Divorces do not have to be hateful and adversarial. Choose lawyers, coaches, and financial planners who are certified in collaborative practice and members of collaborative organizations. Practice joint problem-solving. Seek options that will be a win-win for the family.
Relationships with our spouses/partners can be nurtured and preserved. There is a long, wonderful history of this tradition. Often, we have created our own families when our families of origin abandoned us when we come out. Do not lose your beloved friendship circles due to a breakup.
If we have formed a family with children, remember that it is not the divorce per se that hurts children; rather, it is the hostility and putting the child(ren) in the middle that leaves lasting scars.
Any parent in a LGBTQ couple should have the status of ‚Äúlegal parent.‚ÄĚ Even if both parents are listed on the child‚Äôs birth certificate, do the second parent adoption. The consequences, if you do not, may be catastrophic. Even Virginia residents may have options to better protect their children. Parents who do not seek additional legal status are at enormous risk and their children do not have the same benefits.
In D.C., you can also consider domestic partnership. In the District, domestic partnership rights and responsibilities are comprehensive and equate with marriage under D.C. law. Some courts have held that same-sex couples have entered into common-law marriages by holding themselves out as married even though they did not obtain a marriage license. But note, domestic partnerships and civil unions are not considered marriages under federal law.

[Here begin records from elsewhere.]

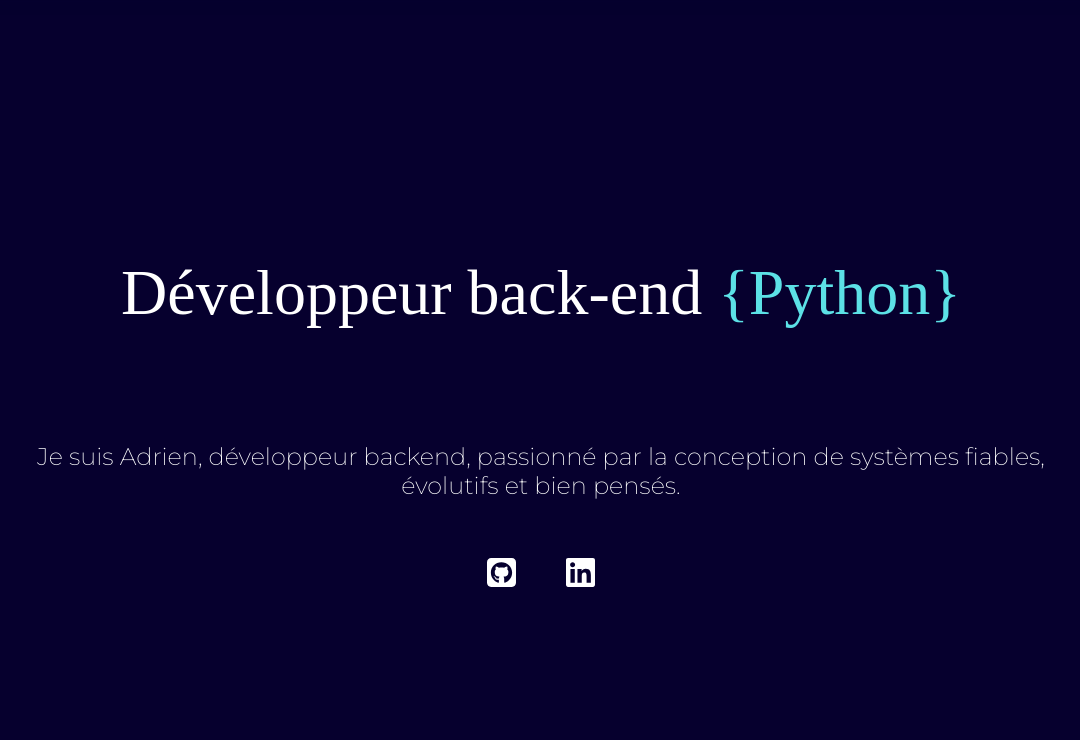
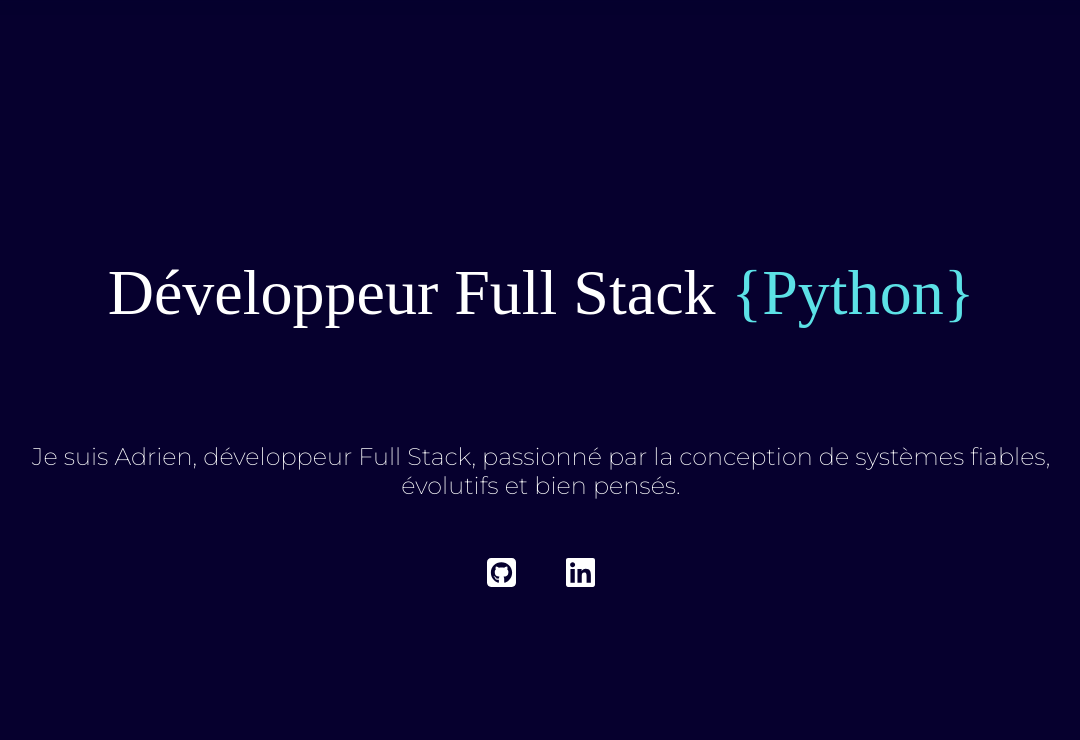
Before and after one commit to Adrien89betty/portfolio_adrien, a Django app: page / in a window 1280 px wide. Shown: the part 48-788 px from the top of the page, without its empty margins (99-1179 px from the left). Run offline with Django 5.2, Linux system fonts and the light colour scheme; data that the repository does not hold is empty; some web fonts are replaced.

Commit message:
update projects in database

```diff
--- a/home/templates/home/index.html
+++ b/home/templates/home/index.html
@@ -17,10 +17,10 @@
 <div class="main-container">
     <div class="welcome">
       <div class="title-container">
-        <h1>Développeur back-end <span>{{ "{" }}Python{{ "}" }}</span></h1>
+        <h1>Développeur Full Stack <span>{{ "{" }}Python{{ "}" }}</span></h1>
       </div>
       <div class="hook-container">
-        <h2>Je suis Adrien, développeur backend, passionné par la conception de systèmes fiables, évolutifs et bien pensés.</h2>
+        <h2>Je suis Adrien, développeur Full Stack, passionné par la conception de systèmes fiables, évolutifs et bien pensés.</h2>
       </div>
       <div class="social-links">
         <a href="https://github.com/Adrien89betty" target="_blank"><img src="{% static 'home/images/github_logo.svg' %}" alt="Github"></a>
--- a/projects/management/commands/generate_projects.py
+++ b/projects/management/commands/generate_projects.py
@@ -14,7 +14,7 @@ class Command(BaseCommand):
 
         project1 = Project.objects.create(
                 title="Ce Portfolio",
-                description="""Ce portfolio est un site web personnel conçu pour présenter mon profil de développeur back-end, mes compétences techniques, mes projets réalisés ainsi qu’un moyen de me contacter et il est entièrement responsive.
+                description="""Ce portfolio est un site web personnel conçu pour présenter mon profil de développeur full stack, mes compétences techniques, mes projets réalisés ainsi qu’un moyen de me contacter et il est entièrement responsive.
 
                 Sur le plan de l’architecture, le site repose sur une séparation entre le back-end et le front-end. Le back-end est développé avec Django et expose les données via des API REST construites avec Django REST Framework.
 
```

The rights of unmarried couples are somewhat amorphous and complex at the time of a breakup. The rules of marriage do not apply; your rights will largely depend on what you document in contracts. A clear contract and careful agreements are necessary when you purchase a home or condo.
It is encouraging to see our families increasingly integrated in our overall communities and treated better in the courts. As LGBTQ relationships inch ever closer toward equal status under the law, is has become more important than ever for couples to consider and plan for what is best for our families ‚Äď in good times and in bad.¬† Consideration, planning, and an honest dialogue now can ensure greater peace, stability, and predictability regardless of what may come.
Susan Silber has dedicated her legal career of more than 30 years to advancing the rights of all families, including a focus on same-sex families. Susan founded the law firm of Silber, Perlman, Sigman & Tilev, PA, which is a full service, community-based law firm located in Takoma Park, Maryland. She is an experienced attorney in family, employment, civil rights, and municipal law, and has served as the City Attorney for Takoma Park for 30 years.
INDIANAPOLIS, Ind.‚ÄĒThe Indianapolis City Council on Nov. 11 approved a resolution that urges lawmakers to oppose a proposed state constitutional amendment that would ban same-sex marriage.
The resolution passed by a 22-6 margin.
The Indianapolis Star reported Republican Mayor Greg Ballard signed the resolution before city council members approved it.
‚ÄúI understand that many people hold differing views on this subject, but Indiana law already defines marriage,‚ÄĚ Ballard said in a statement. ‚ÄúI don‚Äôt see the overriding government interest in adding such an amendment to our state‚Äôs constitution.‚ÄĚ
The Indiana Legislature in 2011 initially approved the proposed amendment. It is expected to consider it again early next year. A referendum will take place in November 2014 if state lawmakers approve the proposed constitutional amendment.